# WORK INSTRUCTIONS:
With the records below as input, work out how many lines include the word "complet". Give only the number.

##### DATA EXCERPTS

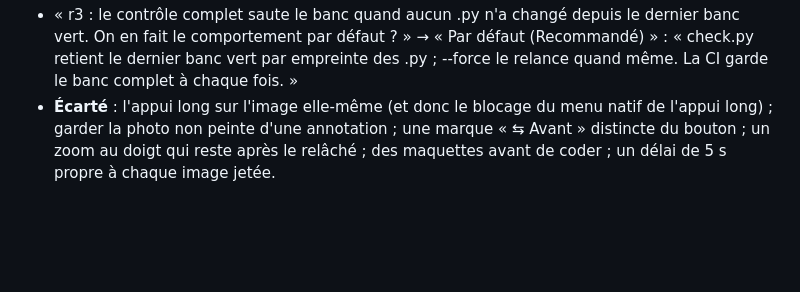
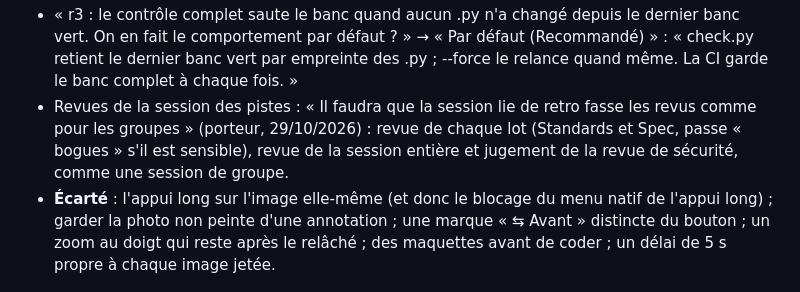
Before and after one commit to matwi5/chambre-noire, a Markdown page: DECISIONS.md, the part around the change. GitHub-like rendering; blank space fills up the shorter version.

Commit message:
Record that the retrospective session reviews its work like a group
Co-Authored-By: Claude Opus 5.5 <noreply@anthropic.com>
Claude-Session: https://claude.ai/code/session_01V8f1NsztoYw1Qa7EGcC4rT

```diff
--- a/DECISIONS.md
+++ b/DECISIONS.md
@@ -338,6 +338,9 @@ avant son lancement :
 - « r3 : le contrôle complet saute le banc quand aucun .py n'a changé depuis le dernier banc vert. On en fait le
   comportement par défaut ? » → « Par défaut (Recommandé) » : « check.py retient le dernier banc vert par empreinte
   des .py ; --force le relance quand même. La CI garde le banc complet à chaque fois. »
+- Revues de la session des pistes : « Il faudra que la session lie de retro fasse les revus comme pour les groupes »
+  (porteur, 29/10/2026) : revue de chaque lot (Standards et Spec, passe « bogues » s'il est sensible), revue de la
+  session entière et jugement de la revue de sécurité, comme une session de groupe.
 - **Écarté** : l'appui long sur l'image elle-même (et donc le blocage du menu natif de l'appui long) ; garder la
   photo non peinte d'une annotation ; une marque « ⇆ Avant » distincte du bouton ; un zoom au doigt qui reste après
   le relâché ; des maquettes avant de coder ; un délai de 5 s propre à chaque image jetée.
```
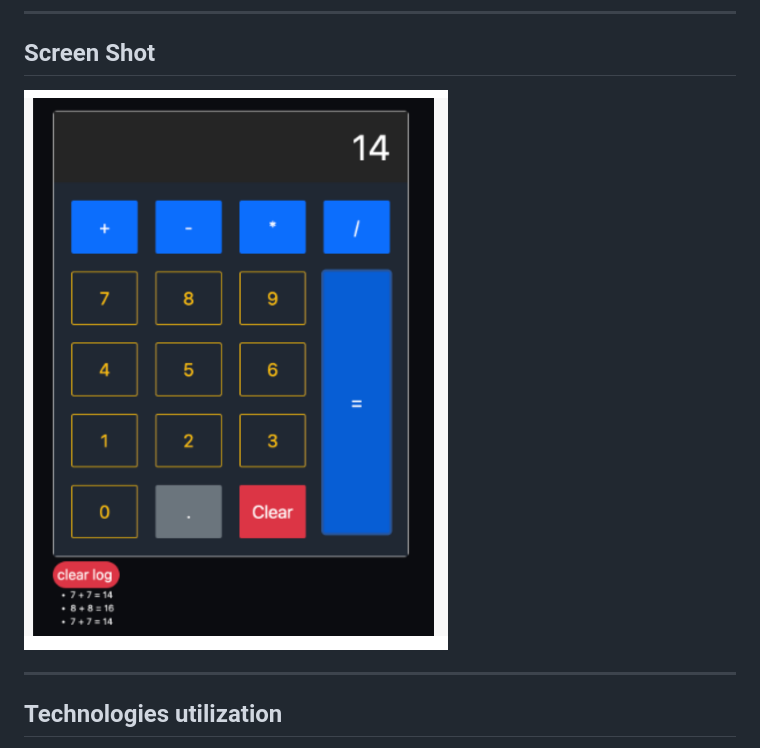
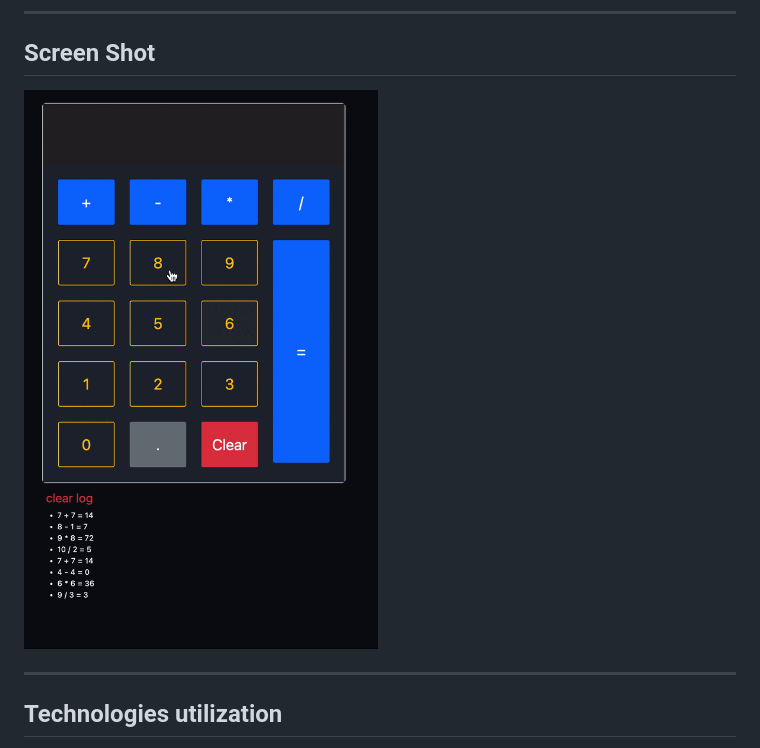
Before and after one commit to xaihang/weekend-jquery-server-calculator, a Markdown page: README.md, the part around the change. Rendered like a GitHub page; pictures changed too: images/screenshot.gif (added), images/screenshot.png (deleted).

Commit message:
added gif

```diff
--- a/README.md
+++ b/README.md
@@ -22,7 +22,7 @@ Please visit the site to view its full functionality: [DEPLOYED VERSION OF APP](
 ----
 ## Screen Shot
 
-![calculator - server side](/images/screenshot.png)
+![calculator - server side](/images/screenshot.gif)
 
 
 ----
```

##########

# FINISHED EXERCISE:
2